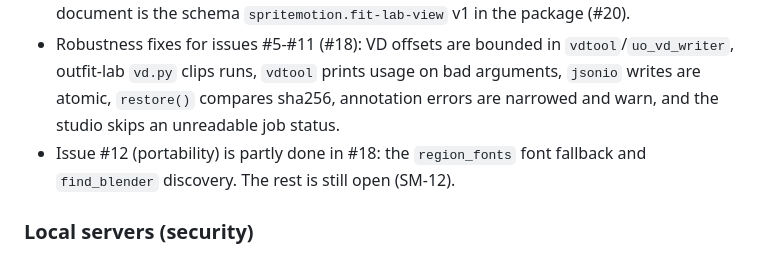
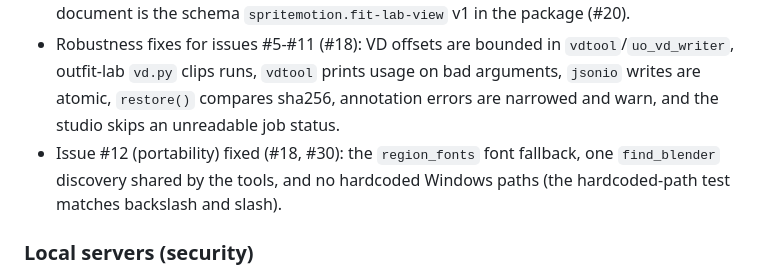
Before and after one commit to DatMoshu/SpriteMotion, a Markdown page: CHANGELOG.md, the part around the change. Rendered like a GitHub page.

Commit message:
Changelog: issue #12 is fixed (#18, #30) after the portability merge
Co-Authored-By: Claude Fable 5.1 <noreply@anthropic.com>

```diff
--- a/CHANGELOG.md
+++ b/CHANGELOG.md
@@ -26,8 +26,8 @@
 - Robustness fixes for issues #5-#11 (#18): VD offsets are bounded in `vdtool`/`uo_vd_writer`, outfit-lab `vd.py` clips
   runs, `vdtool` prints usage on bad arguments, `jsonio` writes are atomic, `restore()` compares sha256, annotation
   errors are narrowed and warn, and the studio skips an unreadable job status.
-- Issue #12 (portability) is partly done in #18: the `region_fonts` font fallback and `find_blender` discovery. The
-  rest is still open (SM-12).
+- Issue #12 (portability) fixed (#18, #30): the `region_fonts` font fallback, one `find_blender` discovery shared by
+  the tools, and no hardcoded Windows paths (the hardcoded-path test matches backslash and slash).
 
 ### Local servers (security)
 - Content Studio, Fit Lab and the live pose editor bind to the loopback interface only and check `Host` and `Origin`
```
_ _ _ _
* _EXERCISE AIM_
Scan the listing above, and wherever a line holds the word "portability", copy it.

* _SOLUTION TO THE EXERCISE_
Changelog: issue #12 is fixed (#18, #30) after the portability merge
-- Issue #12 (portability) is partly done in #18: the `region_fonts` font fallback and `find_blender` discovery. The
+- Issue #12 (portability) fixed (#18, #30): the `region_fonts` font fallback, one `find_blender` discovery shared by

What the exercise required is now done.